over from winter hay to grazing. We always engineer a gradual shift from the hay based winter diet to grazing out on pasture in the hope of avoiding excessive bloat, and I hope that we can begin that process for all of our ruminant grazers next week. If things go as planned, we should have the beef herd, dairy herd, and the sheep out grazing full time by next weekend. We have had plenty of rain over the past several weeks to get the grass up and growing, and now I would certainly vote for a stretch of warm sunny weather to make it all really pop.
season we are measuring this metric in days, looking at the days between when the cows graze a paddock and when they come back around the circle again to the same spot. In the early spring we try to make it around the whole rotation as quickly as we can, trying to keep up with the quickly growing grass. As pasture growth slows in the heat and dry of the summer, we try to slow the rotation down as much as possible to give the pasture the maximum time possible for regrowth. I expect the first rotation to last about thirty-five or forty days, and the rotations in the middle of summer to be closer to fifty or fifty-five days, with the ultimate goal somewhere down the line to have a rotation closer to sixty or seventy days long.

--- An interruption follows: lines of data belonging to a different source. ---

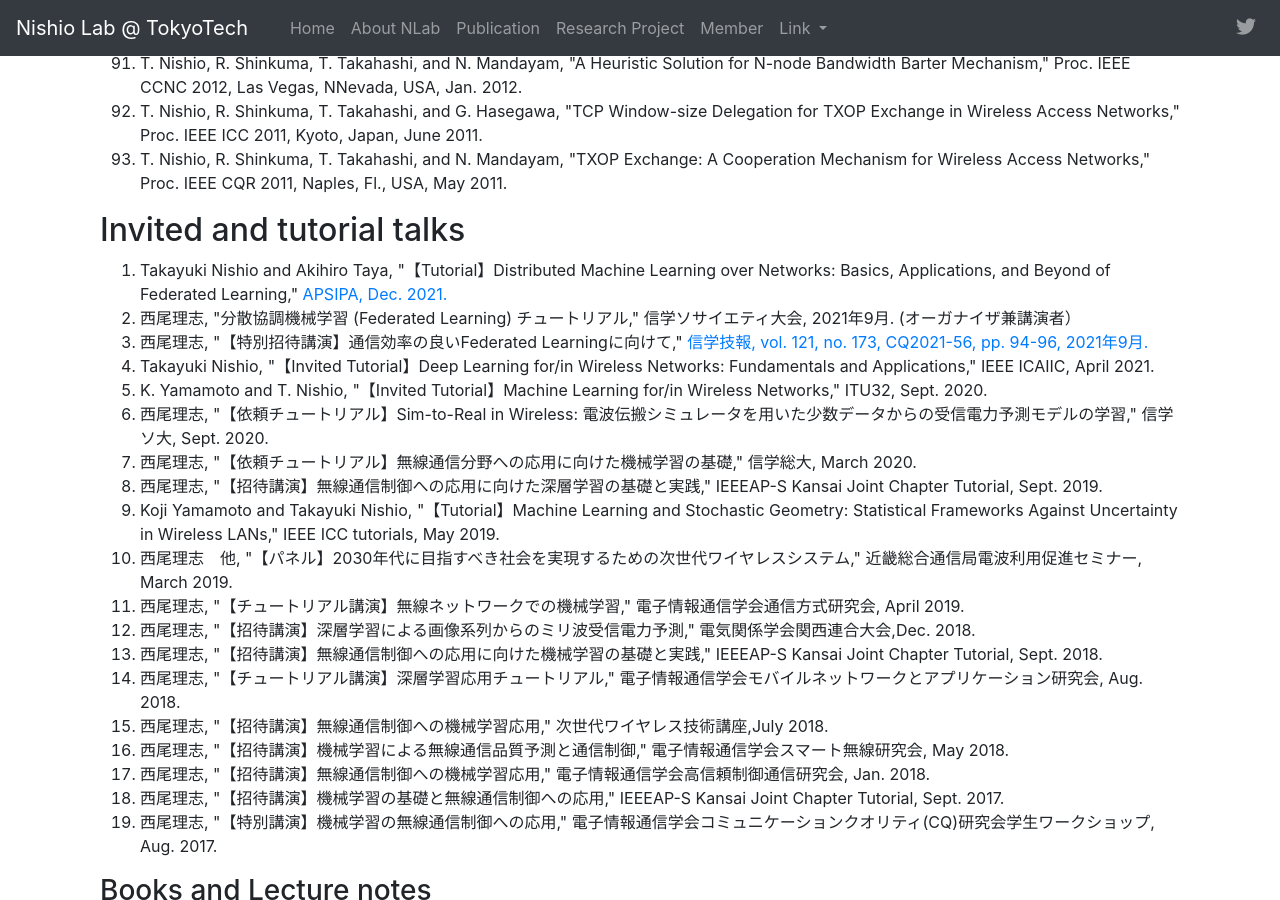
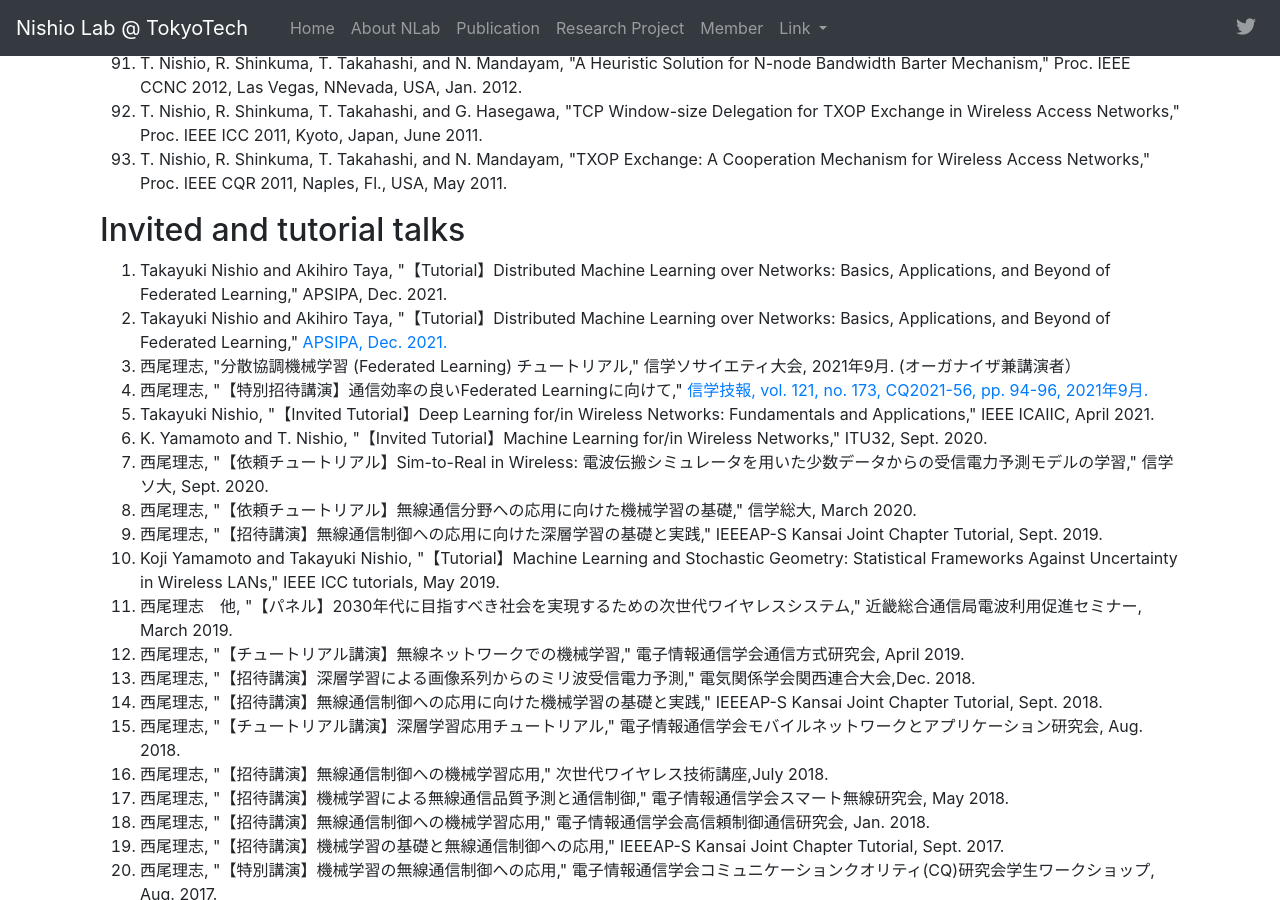
Before and after one commit to nishio-laboratory/nishio-laboratory.github.io, a Jekyll site: the page built from _pages/publications.md, in a window 1280 px wide and 900 px high, scrolled down 8318 px. Built offline with Jekyll 4.4.1, drawn with Linux system fonts in a browser that asks for light colours; nearby versions of some CDN libraries.

Commit message:
miner rev

```diff
--- a/_data/pub_tutorial.yml
+++ b/_data/pub_tutorial.yml
@@ -1,3 +1,12 @@
+- authors: "Takayuki Nishio and Akihiro Taya"
+  title: "【Tutorial】Distributed Machine Learning over Networks: Basics, Applications, and Beyond of Federated Learning"
+  journal: "APSIPA, Dec. 2021."
+  year: 2022
+  url:
+  image: dummy.png
+  description:
+  highlight: 0
+
 - authors: "Takayuki Nishio and Akihiro Taya"
   title: "【Tutorial】Distributed Machine Learning over Networks: Basics, Applications, and Beyond of Federated Learning"
   journal: "APSIPA, Dec. 2021."
--- a/_includes/header.html
+++ b/_includes/header.html
@@ -18,7 +18,7 @@
           <div class="dropdown-menu" aria-labelledby="navbarDropdownMenuLink">
             <a class="dropdown-item" href="https://www.titech.ac.jp/">Tokyo Institute of Technology</a>
             <a class="dropdown-item" href="https://educ.titech.ac.jp/ict/">School of Engineering, Tokyo Tech.</a>
-            <a class="dropdown-item" href="http://www.imc.cce.i.kyoto-u.ac.jp/~nishio/">My old site</a>
+            <a class="dropdown-item" href="https://scholar.google.co.jp/citations?user=hHnMMMkAAAAJ&hl=ja">Nishio's Google Scholar</a>
           </div>
         </li>
       </ul>
```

The brooder is getting really full with those broiler chicks in there growing fast. They are just about fully feathered out by now, and I think that they are ready to go out in their mobile houses on the pasture. The weather next week is not looking very nice, but I think that they are big enough to handle it. We have a batch of layer chicks coming some time next week as well, so we really need to get that brooder empty and cleaned out in preparation for those new arrivals. So far, the broiler chicks have been growing really well, and we’ve only had one mortality. Though I expect growth will slow once those birds are out of the heated brooder and moved to the cooler wetter conditions outside, I am hopeful that they will do well for us, and that we’ll have another solid addition to next year’s meat CSA. There is some hope of running these birds over fallow veggie beds seeded to cover crops, but the cool wet spring weather we’ve had so far has slowed the growth of those cover crops enough that it is looking like the plants may not be ready for this plan.